Full name

Phoebe Snow

Alternative names

Phoebe Ann Laub

Presence on Earth



Mount Carroll period alum

Phoebe Snow (born Phoebe Ann Laub; July 17, 1950[1][2] – April 26, 2011[1]) was an American singer, songwriter, and guitarist, best known for her chart-topping 1975 hit "Poetry Man".

She was described by The New York Times as a "contralto grounded in a bluesy growl and capable of sweeping over four octaves."[3]

Personal lifeEdit

She was born in New York City in 1950,[1] and raised in a musical household in which Delta blues, Broadway show tunes, Dixieland jazz, classical music, and folk music recordings were played around the clock. Her father, Merrill Laub, an exterminator by trade, had an encyclopedic knowledge of American film and theater and was also an avid collector and restorer of antiques. Her mother, Lili Laub, was a dance teacher who had performed with the Martha Graham group.[4]

Snow grew up in Teaneck, New Jersey and graduated from Teaneck High School.[5] She subsequently attended Shimer College in Mount Carroll, Illinois, but did not graduate.[6]
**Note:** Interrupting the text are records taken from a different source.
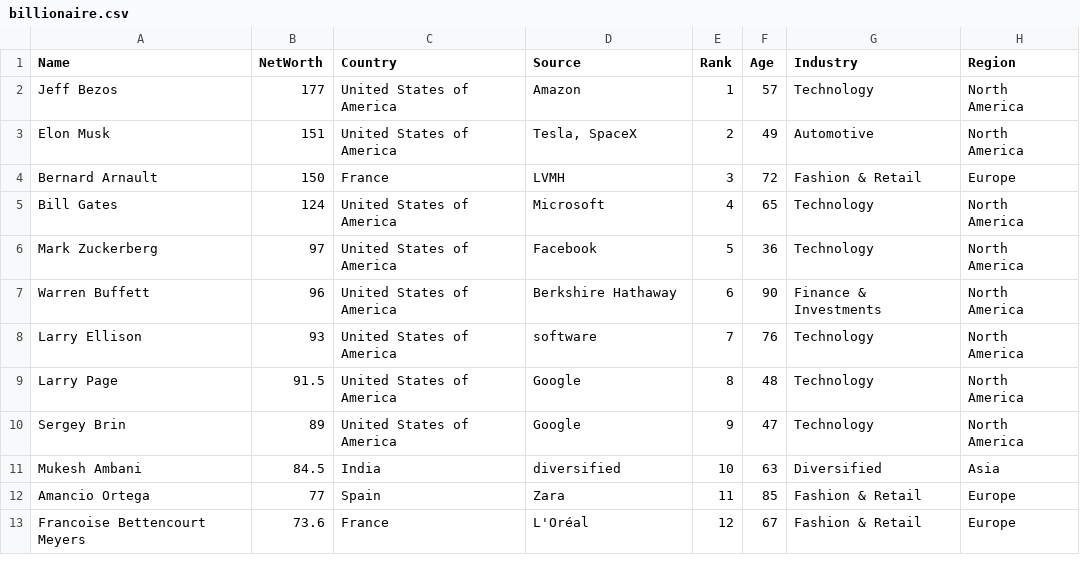
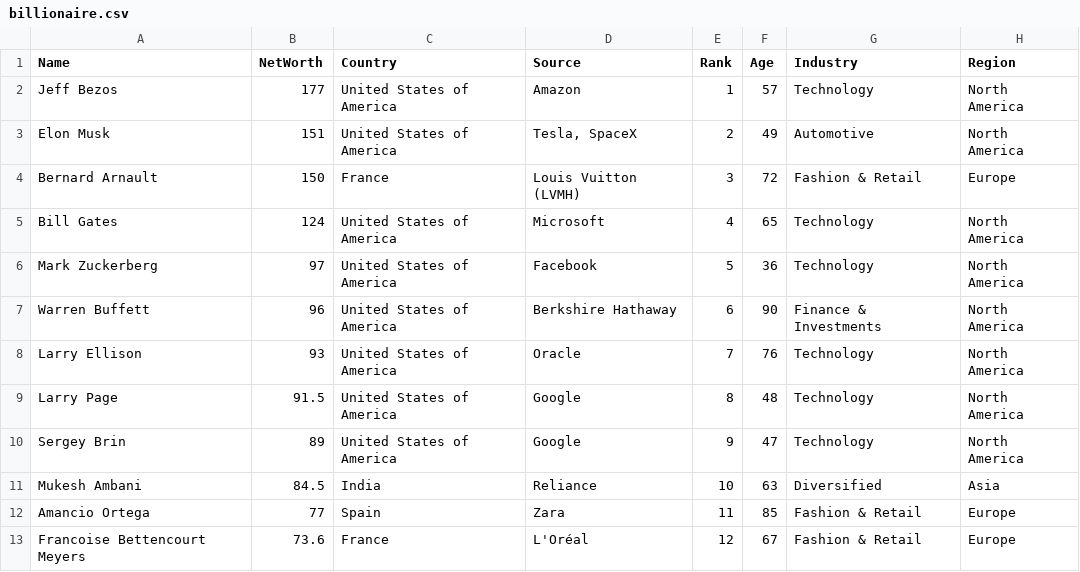
Before and after one commit to ckho0019/FIT3179Week10, a CSV file: data/billionaire.csv, drawn as a sheet; only a part is shown.

Commit message:
Add files via upload

```diff
--- a/data/billionaire.csv
+++ b/data/billionaire.csv
@@ -3,3 +3,3 @@ Jeff Bezos,177,United States of America,Amazon,1,57,Technology,North America
 Elon Musk,151,United States of America,"Tesla, SpaceX",2,49,Automotive,North America
-Bernard Arnault,150,France,LVMH,3,72,Fashion & Retail,Europe
+Bernard Arnault,150,France,Louis Vuitton (LVMH),3,72,Fashion & Retail,Europe
 Bill Gates,124,United States of America,Microsoft,4,65,Technology,North America
@@ -7,6 +7,6 @@ Mark Zuckerberg,97,United States of America,Facebook,5,36,Technology,North Ameri
 Warren Buffett,96,United States of America,Berkshire Hathaway,6,90,Finance & Investments,North America
-Larry Ellison,93,United States of America,software,7,76,Technology,North America
+Larry Ellison,93,United States of America,Oracle,7,76,Technology,North America
 Larry Page,91.5,United States of America,Google,8,48,Technology,North America
 Sergey Brin,89,United States of America,Google,9,47,Technology,North America
-Mukesh Ambani,84.5,India,diversified,10,63,Diversified,Asia
+Mukesh Ambani,84.5,India,Reliance,10,63,Diversified,Asia
 Amancio Ortega,77,Spain,Zara,11,85,Fashion & Retail,Europe
```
As a student, she carried her prized Martin 00018 acoustic guitar from club to club in Greenwich Village, playing and singing on amateur nights. Her stage name is a fictional advertising character created in the early 1900s for the Delaware, Lackawanna and Western Railroad: Phoebe Snow was a young woman who appeared dressed all in white. Also, a DL&W passenger train called the Phoebe Snow ran from Hoboken to Buffalo between 1949-1960.[7]

Snow was briefly married to Phil Kearns, and in December 1975 she gave birth to a severely mentally impaired daughter, Valerie Rose.[8] Snow resolved not to institutionalize Valerie, and cared for her at home until Valerie died on March 18, 2007 at the age of 31. Snow's efforts to care for Valerie nearly ended her career.[9] She continued to take voice lessons, and she studied opera informally.[9]

Professional lifeEdit

It was at The Bitter End club in 1972 that Denny Cordell, a promotions executive for Shelter Records, was so taken by the singer that he signed her to the label and produced her first recording. She released an eponymous album, Phoebe Snow, in 1974. Featuring guest performances by The Persuasions, Zoot Sims, Teddy Wilson, David Bromberg, and Dave Mason, Snow's album went on to sell over a million copies in the United States and became one of the most acclaimed recordings of the era.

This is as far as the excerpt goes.